- If you are sitting or standing, place both feet flat on the ground. Whatever position you are in, place your feet roughly hip-width apart.
Follow the steps below:
You will get the most benefit if you do it regularly as part of your daily routine.
- Let your breath flow as deep down into your belly as is comfortable, without forcing it.
- Try breathing in through your nose and out through your mouth.
- Breathe in gently, and regularly (some people find it helpful to count steadily from 1 to 5. You may not be able to reach 5 at first).
- Then, without pausing or holding your breath, let it flow out gently, counting from 1 to 5 again.
- Keep doing this for 3 to 5 minutes.
Please find below links to the videos and power points shown during tutor time, Mental Health, Wellbeing and respect assemblies and from the CAMHS website:
|Video / PowerPoint
|Mental Health Awareness Week (15th May - 21st May 2023)
|Kooth - online mental wellbeing community presentation
|Children's Mental Health Week Feb 2023 by Peer to Peer MHFA Team
|ASC (short film which gives an uplifting introduction to autism)
|ADHD (short animation explaining how some people experience ADHD)
|Dyslexia (animation shedding light on the real challenges dyslexic children face)
|CAMHS videos on mental health & wellbeing
|Peer on peer abuse - what is online sexual harassment?
|Who would you tell if your saw online sexual harassment?
|Put an end to online sexual harassment - what will you do?
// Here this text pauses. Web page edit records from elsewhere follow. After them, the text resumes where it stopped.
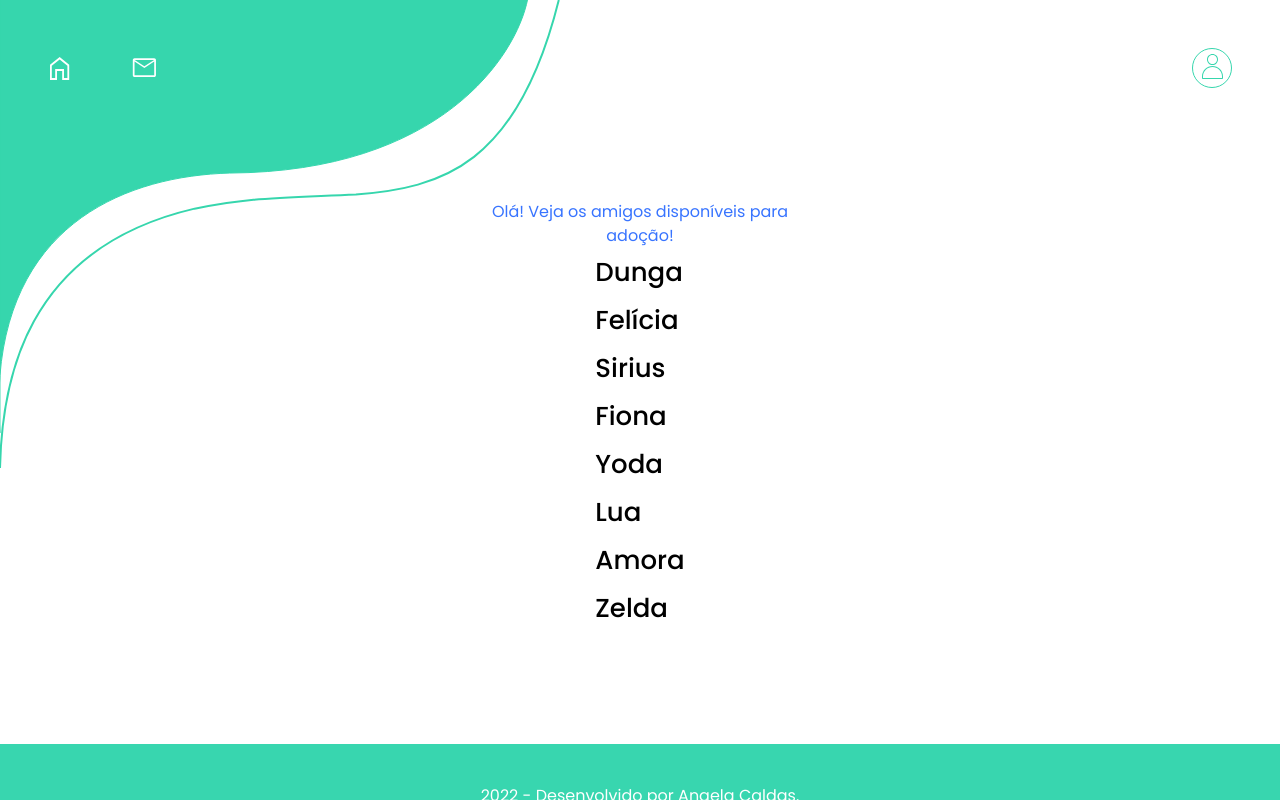
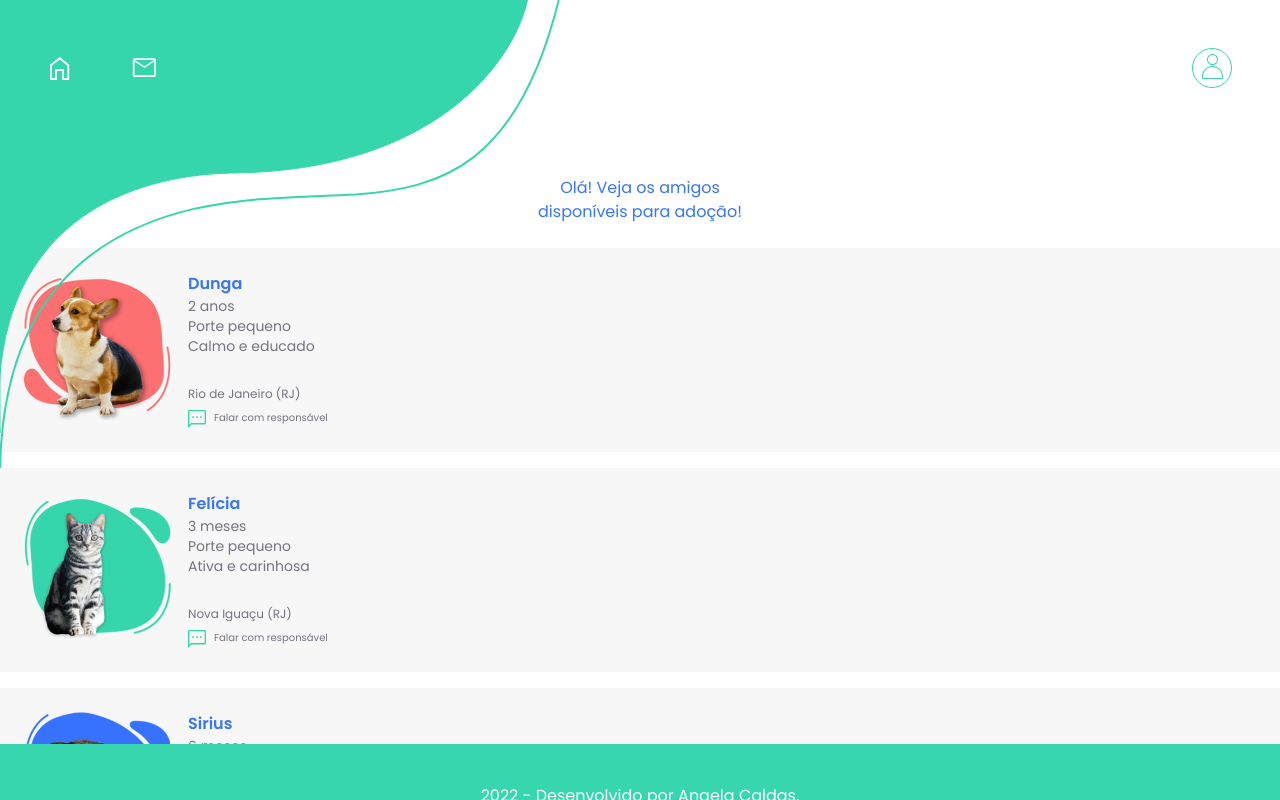
Before and after one commit to sucodelarangela/adopet, a React (Create React App) app: page /home in a window 1280 px wide. Built offline with nearby package versions, Linux system fonts and the light colour scheme.

Commit message:
:sparkles: Home component

```diff
--- a/src/Components/Home.js
+++ b/src/Components/Home.js
@@ -4,20 +4,33 @@ import styles from './Home.module.css';
 // assets
 import { pets } from '../data/data.js';
 
+// dependencies
+import { Link } from 'react-router-dom';
+
 const Home = () => {
   return (
     <section className={styles.home}>
-      <p>Olá! Veja os amigos disponíveis para adoção!</p>
-      <div className="cards">
+      <div className={styles.cards}>
+        <p>Olá! Veja os amigos disponíveis para adoção!</p>
         {
           pets.map((pet, i) => (
             <>
-              <h3 key={i}>{pet.name}</h3>
+              <div key={i} className={styles.card}>
+                <img src={pet.img} alt={pet.name} />
+                <h4>{pet.name}</h4>
+                <ul>
+                  <li>{pet.age}</li>
+                  <li>{pet.size}</li>
+                  <li>{pet.behavior}</li>
+                </ul>
+                <p className={styles.card__city}>{pet.city}</p>
+                <Link className={styles.card__contact} to="/mensagem" aria-label='Falar com responsável'>Falar com responsável</Link>
+              </div>
             </>
           ))
         }
       </div>
-    </section>
+    </section >
   );
 };
 
--- a/src/Components/Home.module.css
+++ b/src/Components/Home.module.css
@@ -1,3 +1,4 @@
+/* #region ----------------- FORMS COMPONENT */
 .register,
 .home {
   display: flex;
@@ -39,8 +40,7 @@
   height: 2.25rem;
 }
 
-.register p,
-.home p {
+.register p {
   width: 19.5rem;
   text-align: center;
   color: var(--blue);
@@ -122,3 +122,97 @@
   line-height: 1rem;
   color: var(--medium-grey);
 }
+
+/* #endregion */
+
+/* #region ----------------- HOME COMPONENT */
+.home {
+  margin: 0;
+}
+
+.cards {
+  gap: 2rem;
+}
+
+.home p {
+  display: block;
+  margin: 0 auto;
+  width: 15rem;
+  text-align: center;
+  color: var(--blue);
+  margin-bottom: 1.5rem;
+}
+
+div.card {
+  display: grid;
+  grid-template-columns: 10.25rem auto;
+  grid-template-areas:
+    'photo name'
+    'photo list'
+    'photo city'
+    'photo contact';
+  width: 100vw;
+  background: var(--light-grey);
+  padding: 1.5rem;
+  margin-bottom: 1rem;
+}
+
+.card img {
+  grid-area: photo;
+  margin-right: 1rem;
+}
+
+.card h4 {
+  color: var(--blue);
+  font-family: var(--poppins);
+  grid-area: name;
+}
+
+.card ul {
+  display: grid;
+  grid-area: list;
+  font-weight: 400;
+  font-size: 0.875rem;
+  line-height: 1.25rem;
+  color: var(--dark-grey);
+  margin-bottom: 1.875rem;
+}
+
+p.card__city,
+p.card__contact {
+  color: var(--dark-grey);
+  font-weight: 400;
+  text-align: start;
+  width: auto;
+}
+
+p.card__city {
+  grid-area: city;
+  font-size: 0.75rem;
+  line-height: 1rem;
+  margin: 0;
+  margin-bottom: 0.5rem;
+}
+
+a.card__contact {
+  grid-area: contact;
+  font-weight: 400;
+  font-size: 0.625rem;
+  line-height: 1rem;
+  margin: 0;
+  color: var(--dark-grey);
+  display: flex;
+}
+
+a.card__contact::before {
+  content: '';
+  background: url('../assets/message.svg') no-repeat;
+  padding-right: 0.5rem;
+  width: 18px;
+  height: 18px;
+  transition: 0.3s;
+}
+
+a.card__contact:hover::before {
+  background: url('../assets/message-hover.svg') no-repeat;
+}
```
Also changed, not shown: src/assets/message-hover.svg (added), src/assets/message.svg (added).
|Peer mentoring in secondary school
|How to spot the signs of mental illness
|We all have mental health (Anna Freud NCCF)
Support Guides for young people, parents & carers
Children's Mental Health Week is 6th - 12th February 2023. This year's theme is 'Let's connect'.
In relation to this theme, Kooth Digital Health have put a particular spotlight on the topics below, including:
- Feelings of depression and low mood
- Friendship difficulties
- Family relationship difficulties with siblings
- Supporting your child during difficult times
Please click on the images below to download the new support guides:
Further advice and information:
Please see the posters below for the "Your Police" Instagram page - a safe place made for teens with reliable information, advice and weekly quizzes to help keep you safe.
If you need further support, please contact:
Mrs A Watts - Senior Mental Health Lead
Tel: 01244 257088 ext 4029